We should also not forget about industrial espionage. To minimize this kind of attack, we need to separate access to individual parts of the data. In this case, no company employee has access to all data. For additional protection, data should be stored in a closed loop.

The second issue brings a lot of inconveniences, and people deal with this in the following ways:

– store access keys in insecure places on local computers or phones and rarely change them;
– issue access permissions to employees without checking whether they really need them;
– work from other employees’ computers to avoid setting up their own.

In other words, the human factor comes into play again.

I would call the third big issue the data correctness check which ensures the normal security of data exchange. If users see something different from what is actually stored in the database, they may make wrong decisions. We know that many work tools have problems with this. For example, there is often an incorrect representation of numbers or complex data types in the database, including date and time in the different time zones.

This part of data security directly relates to our products, and we do our best so that users get data of complex types correctly.
Sometimes, it seems we have thought about all possible vulnerabilities, but users still find new ones. Can we somehow fight the human factor beforehand?
In short, we can’t. The human factor will always be a vulnerable part of any IT system. But if we talk about ways to improve it, this is AI and, possibly, blockchain technology. With the use of AI in authentication and authorization systems, it becomes possible to automatically detect insecure, reckless, or malicious patterns of employee behavior and report them at an early stage.

A security service consisting of real people will never work as efficiently and continuously as artificial intelligence. AI never sleeps, never gets tired, and can monitor data security and possible leaks 24/7. This is where the pictures from the 1984 book immediately come to mind. However similar approaches have long been used in all large companies. So far, this is being done without AI, but soon, it will be everywhere and primarily to reduce the impact of the human factor.

Regarding data consistency and protection from retroactive changes, blockchain technologies are well-suited. At the moment, none of the popular databases use blockchain to confirm data integrity, but it seems that this is also not far off.
Tell us about the most memorable cases in your work related to security vulnerabilities
I can give many examples because zero-day vulnerabilities happen regularly in IT. We can mention, for example, the 2018 Meltdown vulnerability in Intel processors, which forced the entire server hardware industry to urgently update both hardware and software in data centers or the good old Y2K problem.

Speaking of the more recent and related to our company is the Log4Shell vulnerability of 2021, which made it possible to execute any code on servers using the log4j. This logging library was the most popular at the time. This vulnerability affected up to 40% of all server systems worldwide. We wrote most of the code in Java and have validated all libraries and servers used in our company and our products.

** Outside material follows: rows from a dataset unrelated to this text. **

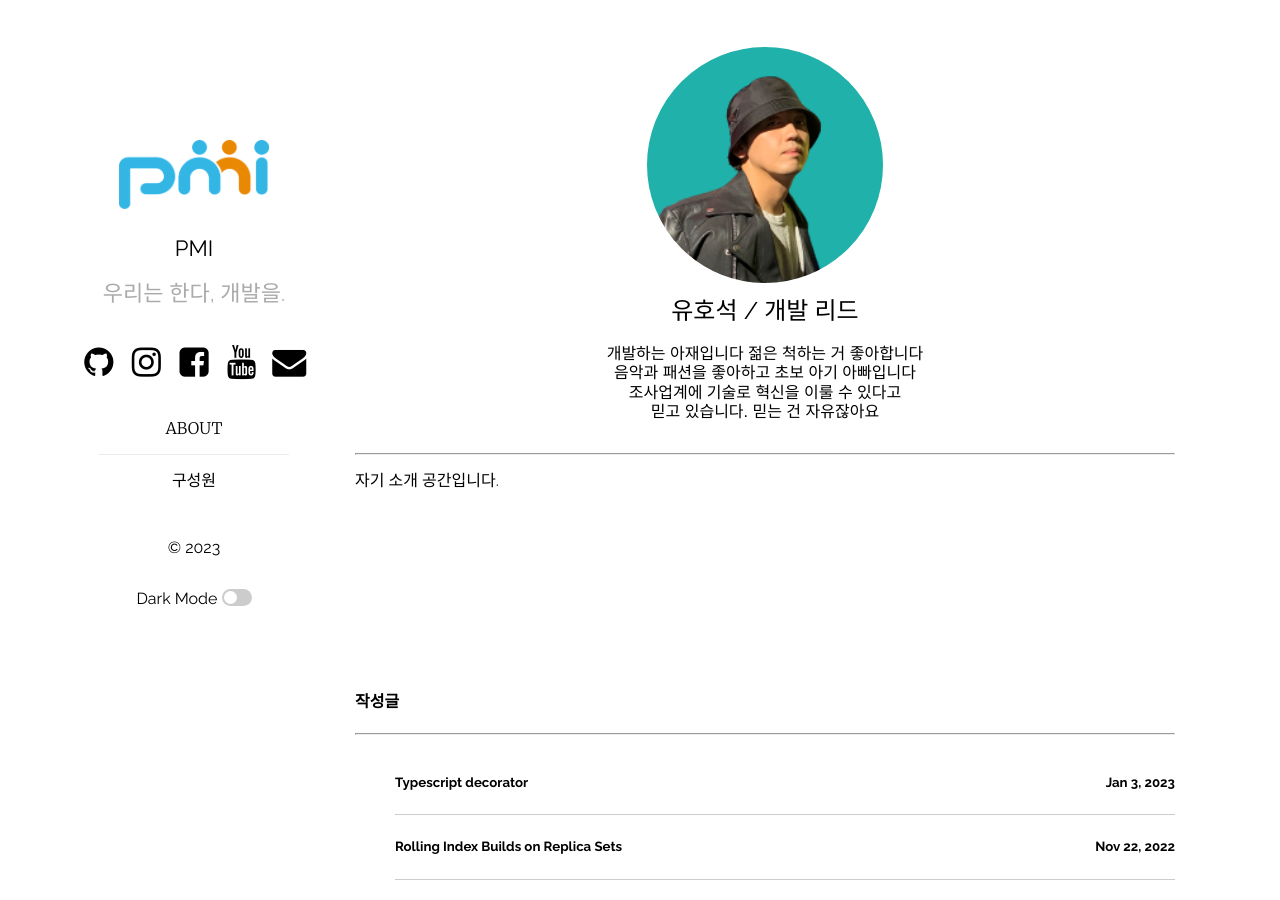
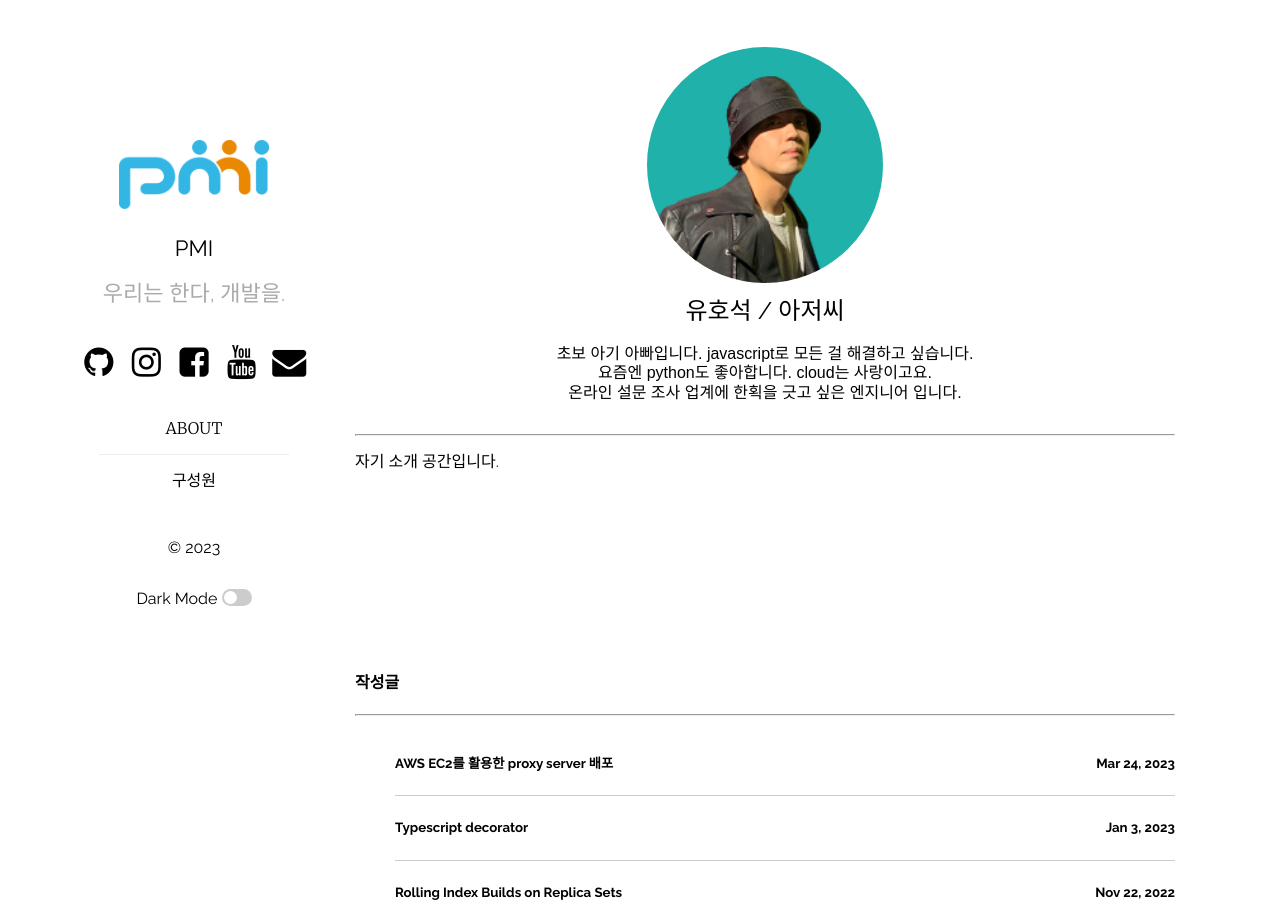
Before and after one commit to pmirnc-dev/pmirnc-dev.github.io, a Jekyll site: the page built from people/hsyoo.md, in a window 1280 px wide and 900 px high. Built offline with Jekyll 4.4.1, drawn with Linux system fonts in a browser that asks for light colours.

```diff
--- a/_data/authors.yaml
+++ b/_data/authors.yaml
@@ -2,17 +2,16 @@ hsyoo :
     username: hsyoo
     name: 유호석
     image: /assets/authors/hsyoo.png
-    position: 개발 리드
+    position: 아저씨
     description: |-
-        개발하는 아재입니다 젊은 척하는 거 좋아합니다
-        음악과 패션을 좋아하고 초보 아기 아빠입니다
-        조사업계에 기술로 혁신을 이룰 수 있다고
-        믿고 있습니다. 믿는 건 자유잖아요
+        초보 아기 아빠입니다. javascript로 모든 걸 해결하고 싶습니다.
+        요즘엔 python도 좋아합니다. cloud는 사랑이고요.
+        온라인 설문 조사 업계에 한획을 긋고 싶은 엔지니어 입니다.
 ihhwang:
     username: ihhwang
     name: 황인호
     image: /assets/authors/ihhwang.png
-    position: 풀스택 & 네이티브 앱 개발
+    position: 마라토너
     description: |-
         PMI 개발부에서 풀스택 및 네이티브 앱 개발을 담당 하고 있습니다.
         드럼과 운동을 좋아하며 철인3종을 목표로 하고 있습니다.
@@ -22,7 +21,7 @@ dhjeon:
     username: dhjeon
     name: 전다훈
     image: /assets/authors/dhjeon.png
-    position: 풀스택
+    position: 요리사
     description: |-
         PMI 개발부에서 요리를 하고 있습니다.
         사시미를 잘씁니다. 회 떠 드릴까요?
@@ -30,22 +29,21 @@ sh.kim:
     username: sh.kim
     name: 김상협
     image: /assets/authors/sh.kim.png
-    position: 웹 개발
+    position: 김상협
     description: |-
         PMI 개발부의 주인공입니다.
 mclee:
     username: mclee
     name: 이명철
     image: /assets/authors/mclee.png
-    position: 풀스택 & 레거시 유지 보수
+    position: 헤비급 챔피언
     description: |-
         PMI 개발부에서 빌런을 맡고 있습니다.
-
 yrbyeon:
     username: yrbyeon
     name: 변유라
     image: /assets/authors/yrbyeon.png
-    position: 웹 개발
+    position: 야구선수
     description: |-
         PMI 개발부에서 서핑을 하고 있고 4번타자를 하고 있습니다.
         투타 겸업 중입니다. 목표는 월드시리즈 우승입니다.
@@ -53,7 +51,7 @@ ybcho:
     username: ybcho
     name: 조용빈
     image: /assets/authors/ybcho.png
-    position: 웹 개발
+    position: MBTI 매니아
     description: |-
         PMI 개발부에서 인싸를 맡고 있습니다.
         고수가 되려고 노력하는 초보 개발자입니다.
@@ -61,7 +59,7 @@ skan:
     username: skan
     name: 안승규
     image: /assets/authors/skan.png
-    position: 만능 개발자
+    position: 돌려차기 마스터
     description: |-
         PMI 개발부의 에이스입니다.
         믿고 맡겨주세요
@@ -70,7 +68,7 @@ jseom:
     username: jseom
     name: 엄진섭
     image: /assets/authors/jseom.png
-    position: 인프라 엔지니어
+    position: 컴퓨존 매니아
     description: |-
         조직의 유일무이한 존재
         제일 바쁩니다
@@ -78,7 +76,7 @@ tkkim:
     username: tkkim
     name: 김태경
     image: /assets/authors/tkkim.png
-    position: 웹 개발
+    position: 점심 패스마스터
     description: |-
         그림그리기, 노래듣기 좋아합니다. (노래 추천 환영합니다)
         발전해나가는 개발자가 되겠습니다.
@@ -86,7 +84,7 @@ ymshim:
     username: ymshim
     name: 심영민
     image: /assets/authors/ymshim.png
-    position: 웹 개발
+    position: 애플 매니아
     description: |-
         PMI 개발부에서 웹 개발을 담당하고 있습니다.
         항상 발전하는 개발자를 꿈꾸고 있습니다.
```
Also changed, not shown: _posts/2023-03-24-AWS-EC2를-활용한-proxy-server-배포.md (added, +147 -0 lines), assets/images/hsyoo/ami.png (added), assets/images/hsyoo/ec2-instance.png (added), assets/images/hsyoo/windows-proxy.png (added).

We were relatively lucky because we did not use log4j directly, but we still had to remove some potentially dangerous components and release a new version with a patch within two days. And then, we had to convince our customers and partners for months that we would not suffer from this vulnerability. It was quite a hot moment in our history.
What are the main trends you see in the future of IT security and data security?
As I mentioned earlier, the main security issue is the human factor. I think the main trends should be precisely in reducing its influence. And, of course, AI technology is great for this. I suppose that in the next year or two, industrial monitoring systems using AI should appear, including those that are self-learning on work patterns in specific companies. This should change the overall vision of the corporate and national security service.

I also expect further development of blockchain technologies in the DBMS to validate data consistency.